[Work to be completed]
Filter the entries down to the lines containing "auto", and copy those lines.

BEGIN

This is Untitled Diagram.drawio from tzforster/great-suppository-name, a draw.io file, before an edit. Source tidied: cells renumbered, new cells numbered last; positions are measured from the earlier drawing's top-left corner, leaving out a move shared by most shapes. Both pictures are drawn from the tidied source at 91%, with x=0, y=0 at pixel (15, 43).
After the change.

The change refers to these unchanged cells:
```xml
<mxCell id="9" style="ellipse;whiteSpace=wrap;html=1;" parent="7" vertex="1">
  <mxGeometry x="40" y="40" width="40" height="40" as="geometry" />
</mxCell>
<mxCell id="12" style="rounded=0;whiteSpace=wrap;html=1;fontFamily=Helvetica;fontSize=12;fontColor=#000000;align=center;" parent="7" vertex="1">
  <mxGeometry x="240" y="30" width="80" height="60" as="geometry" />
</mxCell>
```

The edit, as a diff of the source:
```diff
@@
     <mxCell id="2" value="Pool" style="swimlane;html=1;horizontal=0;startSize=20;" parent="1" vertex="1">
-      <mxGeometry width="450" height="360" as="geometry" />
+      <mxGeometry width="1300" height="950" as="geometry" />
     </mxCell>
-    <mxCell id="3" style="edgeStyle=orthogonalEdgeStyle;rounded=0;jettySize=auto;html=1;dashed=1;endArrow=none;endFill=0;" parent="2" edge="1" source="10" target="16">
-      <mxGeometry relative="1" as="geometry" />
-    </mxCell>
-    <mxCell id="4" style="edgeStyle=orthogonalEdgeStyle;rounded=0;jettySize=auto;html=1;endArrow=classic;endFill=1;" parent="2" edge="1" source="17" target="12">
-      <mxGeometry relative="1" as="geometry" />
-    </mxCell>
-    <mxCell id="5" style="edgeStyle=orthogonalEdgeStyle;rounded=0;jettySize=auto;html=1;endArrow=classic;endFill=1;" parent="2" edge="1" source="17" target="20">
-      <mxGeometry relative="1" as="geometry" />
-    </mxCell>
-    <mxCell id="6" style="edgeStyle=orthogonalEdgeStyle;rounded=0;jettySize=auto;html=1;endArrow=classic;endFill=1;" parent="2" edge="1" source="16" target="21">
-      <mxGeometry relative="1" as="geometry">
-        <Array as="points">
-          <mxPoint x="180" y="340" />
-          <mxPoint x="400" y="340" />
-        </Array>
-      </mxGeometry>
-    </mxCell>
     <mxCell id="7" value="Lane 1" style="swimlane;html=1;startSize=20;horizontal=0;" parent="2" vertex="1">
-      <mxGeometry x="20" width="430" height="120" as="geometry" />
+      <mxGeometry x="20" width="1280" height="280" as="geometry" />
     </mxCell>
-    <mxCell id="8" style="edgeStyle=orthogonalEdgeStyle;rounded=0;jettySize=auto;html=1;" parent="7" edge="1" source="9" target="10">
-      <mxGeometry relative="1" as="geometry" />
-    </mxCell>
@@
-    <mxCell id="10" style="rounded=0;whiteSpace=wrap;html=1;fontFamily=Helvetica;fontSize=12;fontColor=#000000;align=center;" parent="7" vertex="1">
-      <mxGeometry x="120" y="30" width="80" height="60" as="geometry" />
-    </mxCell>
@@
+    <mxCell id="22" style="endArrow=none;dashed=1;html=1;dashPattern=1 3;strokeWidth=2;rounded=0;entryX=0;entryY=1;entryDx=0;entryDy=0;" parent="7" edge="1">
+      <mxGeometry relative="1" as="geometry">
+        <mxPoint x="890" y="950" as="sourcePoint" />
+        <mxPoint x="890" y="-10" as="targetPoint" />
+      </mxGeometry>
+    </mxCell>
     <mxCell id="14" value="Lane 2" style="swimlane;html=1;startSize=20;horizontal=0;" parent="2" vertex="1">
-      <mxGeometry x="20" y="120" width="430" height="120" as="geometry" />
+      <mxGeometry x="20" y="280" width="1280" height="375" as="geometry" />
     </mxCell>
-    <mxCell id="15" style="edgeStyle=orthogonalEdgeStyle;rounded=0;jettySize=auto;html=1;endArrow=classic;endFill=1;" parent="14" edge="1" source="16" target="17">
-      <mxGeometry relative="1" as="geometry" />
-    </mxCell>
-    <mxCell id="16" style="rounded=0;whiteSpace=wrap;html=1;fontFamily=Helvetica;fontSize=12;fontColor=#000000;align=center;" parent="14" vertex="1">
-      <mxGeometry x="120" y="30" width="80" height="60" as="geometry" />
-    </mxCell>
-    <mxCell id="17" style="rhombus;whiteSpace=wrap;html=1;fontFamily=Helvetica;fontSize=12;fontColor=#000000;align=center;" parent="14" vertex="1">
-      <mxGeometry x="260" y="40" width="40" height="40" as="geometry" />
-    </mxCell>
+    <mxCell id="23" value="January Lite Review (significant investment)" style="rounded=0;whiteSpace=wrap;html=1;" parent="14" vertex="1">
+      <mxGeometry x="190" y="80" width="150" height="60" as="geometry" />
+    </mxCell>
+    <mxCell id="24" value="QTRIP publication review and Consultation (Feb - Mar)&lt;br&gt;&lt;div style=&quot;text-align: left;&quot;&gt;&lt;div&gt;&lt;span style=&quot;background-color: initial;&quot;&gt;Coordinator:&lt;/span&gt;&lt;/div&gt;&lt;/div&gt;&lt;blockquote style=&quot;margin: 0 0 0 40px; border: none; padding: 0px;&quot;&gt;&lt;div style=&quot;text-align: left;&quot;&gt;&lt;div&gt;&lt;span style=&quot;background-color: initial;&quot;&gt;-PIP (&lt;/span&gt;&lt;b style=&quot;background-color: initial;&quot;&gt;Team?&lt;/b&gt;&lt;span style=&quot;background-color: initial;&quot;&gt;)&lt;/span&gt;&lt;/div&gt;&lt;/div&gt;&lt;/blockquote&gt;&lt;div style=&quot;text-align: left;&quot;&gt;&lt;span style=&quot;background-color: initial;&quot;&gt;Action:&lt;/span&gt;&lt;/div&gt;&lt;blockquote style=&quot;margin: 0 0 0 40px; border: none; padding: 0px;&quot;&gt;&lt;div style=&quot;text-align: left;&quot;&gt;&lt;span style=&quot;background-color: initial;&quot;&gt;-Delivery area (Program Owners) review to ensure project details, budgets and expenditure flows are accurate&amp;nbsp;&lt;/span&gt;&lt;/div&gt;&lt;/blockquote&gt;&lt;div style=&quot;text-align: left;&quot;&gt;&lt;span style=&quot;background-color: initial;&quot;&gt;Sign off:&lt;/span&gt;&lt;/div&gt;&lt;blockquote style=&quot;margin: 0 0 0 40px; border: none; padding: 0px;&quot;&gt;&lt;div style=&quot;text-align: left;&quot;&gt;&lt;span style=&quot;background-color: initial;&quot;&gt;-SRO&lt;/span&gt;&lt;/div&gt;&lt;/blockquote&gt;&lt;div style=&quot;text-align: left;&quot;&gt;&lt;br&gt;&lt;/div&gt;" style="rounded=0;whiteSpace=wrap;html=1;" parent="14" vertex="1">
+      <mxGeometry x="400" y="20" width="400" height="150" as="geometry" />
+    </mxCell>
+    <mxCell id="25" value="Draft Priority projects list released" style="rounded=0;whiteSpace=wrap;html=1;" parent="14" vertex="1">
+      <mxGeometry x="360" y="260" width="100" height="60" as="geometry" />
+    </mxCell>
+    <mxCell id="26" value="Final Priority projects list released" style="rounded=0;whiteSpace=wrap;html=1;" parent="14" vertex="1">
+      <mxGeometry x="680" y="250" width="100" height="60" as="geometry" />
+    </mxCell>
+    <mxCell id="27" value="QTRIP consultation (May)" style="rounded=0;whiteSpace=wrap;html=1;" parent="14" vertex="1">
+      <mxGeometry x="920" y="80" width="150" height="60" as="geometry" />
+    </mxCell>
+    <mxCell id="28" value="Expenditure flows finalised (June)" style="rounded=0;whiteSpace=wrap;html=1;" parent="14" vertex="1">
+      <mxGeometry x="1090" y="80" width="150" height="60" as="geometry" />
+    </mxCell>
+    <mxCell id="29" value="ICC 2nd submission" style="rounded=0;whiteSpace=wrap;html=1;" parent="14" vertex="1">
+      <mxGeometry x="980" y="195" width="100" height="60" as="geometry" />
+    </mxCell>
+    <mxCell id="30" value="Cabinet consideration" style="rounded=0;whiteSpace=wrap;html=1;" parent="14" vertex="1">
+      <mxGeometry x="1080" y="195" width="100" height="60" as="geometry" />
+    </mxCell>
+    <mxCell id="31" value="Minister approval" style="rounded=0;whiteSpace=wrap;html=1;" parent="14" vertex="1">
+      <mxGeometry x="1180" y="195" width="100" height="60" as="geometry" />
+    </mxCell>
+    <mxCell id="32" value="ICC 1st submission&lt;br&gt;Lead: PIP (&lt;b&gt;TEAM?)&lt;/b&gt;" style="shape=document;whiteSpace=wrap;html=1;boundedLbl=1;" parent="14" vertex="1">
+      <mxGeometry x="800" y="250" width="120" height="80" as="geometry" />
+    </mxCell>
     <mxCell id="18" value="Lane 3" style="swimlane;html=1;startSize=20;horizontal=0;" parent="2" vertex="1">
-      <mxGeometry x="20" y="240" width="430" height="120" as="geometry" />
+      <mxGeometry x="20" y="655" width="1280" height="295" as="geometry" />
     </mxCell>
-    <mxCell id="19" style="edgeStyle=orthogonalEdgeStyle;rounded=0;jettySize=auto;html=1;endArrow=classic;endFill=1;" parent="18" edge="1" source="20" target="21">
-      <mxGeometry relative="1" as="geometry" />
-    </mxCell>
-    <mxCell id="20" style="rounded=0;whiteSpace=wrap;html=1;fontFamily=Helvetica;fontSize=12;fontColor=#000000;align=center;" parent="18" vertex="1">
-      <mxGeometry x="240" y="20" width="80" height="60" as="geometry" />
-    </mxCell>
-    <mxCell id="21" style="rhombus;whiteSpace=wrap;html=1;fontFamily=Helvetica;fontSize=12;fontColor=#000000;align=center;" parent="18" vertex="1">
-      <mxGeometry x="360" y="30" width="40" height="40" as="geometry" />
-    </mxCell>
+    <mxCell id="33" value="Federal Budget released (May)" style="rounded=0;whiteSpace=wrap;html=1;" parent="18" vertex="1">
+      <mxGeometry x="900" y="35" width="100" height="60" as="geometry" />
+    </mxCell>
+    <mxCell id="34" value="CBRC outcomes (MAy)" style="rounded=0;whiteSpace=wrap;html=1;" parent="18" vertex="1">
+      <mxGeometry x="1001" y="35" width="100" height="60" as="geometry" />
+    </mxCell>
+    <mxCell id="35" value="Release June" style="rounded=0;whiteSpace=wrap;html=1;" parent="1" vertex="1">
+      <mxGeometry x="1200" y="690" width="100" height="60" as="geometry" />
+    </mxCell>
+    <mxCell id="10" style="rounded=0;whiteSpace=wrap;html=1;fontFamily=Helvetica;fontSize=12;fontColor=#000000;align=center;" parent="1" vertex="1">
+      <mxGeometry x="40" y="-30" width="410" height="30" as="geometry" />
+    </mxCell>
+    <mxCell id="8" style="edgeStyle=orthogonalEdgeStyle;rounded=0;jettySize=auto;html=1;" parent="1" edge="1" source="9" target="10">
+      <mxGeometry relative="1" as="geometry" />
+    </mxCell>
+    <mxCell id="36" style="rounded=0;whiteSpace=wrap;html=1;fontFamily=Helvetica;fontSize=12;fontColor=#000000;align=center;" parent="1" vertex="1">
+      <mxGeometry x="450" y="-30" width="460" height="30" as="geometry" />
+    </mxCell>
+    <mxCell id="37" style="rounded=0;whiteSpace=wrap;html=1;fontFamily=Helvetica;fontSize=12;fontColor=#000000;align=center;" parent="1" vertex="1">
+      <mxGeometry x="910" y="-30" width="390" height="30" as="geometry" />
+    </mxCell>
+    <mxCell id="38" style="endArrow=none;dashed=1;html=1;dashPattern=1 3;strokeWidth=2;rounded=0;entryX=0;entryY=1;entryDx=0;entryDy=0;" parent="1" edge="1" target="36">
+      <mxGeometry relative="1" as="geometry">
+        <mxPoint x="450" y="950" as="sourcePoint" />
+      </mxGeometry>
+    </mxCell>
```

END

[Response]
-    <mxCell id="3" style="edgeStyle=orthogonalEdgeStyle;rounded=0;jettySize=auto;html=1;dashed=1;endArrow=none;endFill=0;" parent="2" edge="1" source="10" target="16">
-    <mxCell id="4" style="edgeStyle=orthogonalEdgeStyle;rounded=0;jettySize=auto;html=1;endArrow=classic;endFill=1;" parent="2" edge="1" source="17" target="12">
-    <mxCell id="5" style="edgeStyle=orthogonalEdgeStyle;rounded=0;jettySize=auto;html=1;endArrow=classic;endFill=1;" parent="2" edge="1" source="17" target="20">
-    <mxCell id="6" style="edgeStyle=orthogonalEdgeStyle;rounded=0;jettySize=auto;html=1;endArrow=classic;endFill=1;" parent="2" edge="1" source="16" target="21">
-    <mxCell id="8" style="edgeStyle=orthogonalEdgeStyle;rounded=0;jettySize=auto;html=1;" parent="7" edge="1" source="9" target="10">
-    <mxCell id="15" style="edgeStyle=orthogonalEdgeStyle;rounded=0;jettySize=auto;html=1;endArrow=classic;endFill=1;" parent="14" edge="1" source="16" target="17">
-    <mxCell id="19" style="edgeStyle=orthogonalEdgeStyle;rounded=0;jettySize=auto;html=1;endArrow=classic;endFill=1;" parent="18" edge="1" source="20" target="21">
+    <mxCell id="8" style="edgeStyle=orthogonalEdgeStyle;rounded=0;jettySize=auto;html=1;" parent="1" edge="1" source="9" target="10">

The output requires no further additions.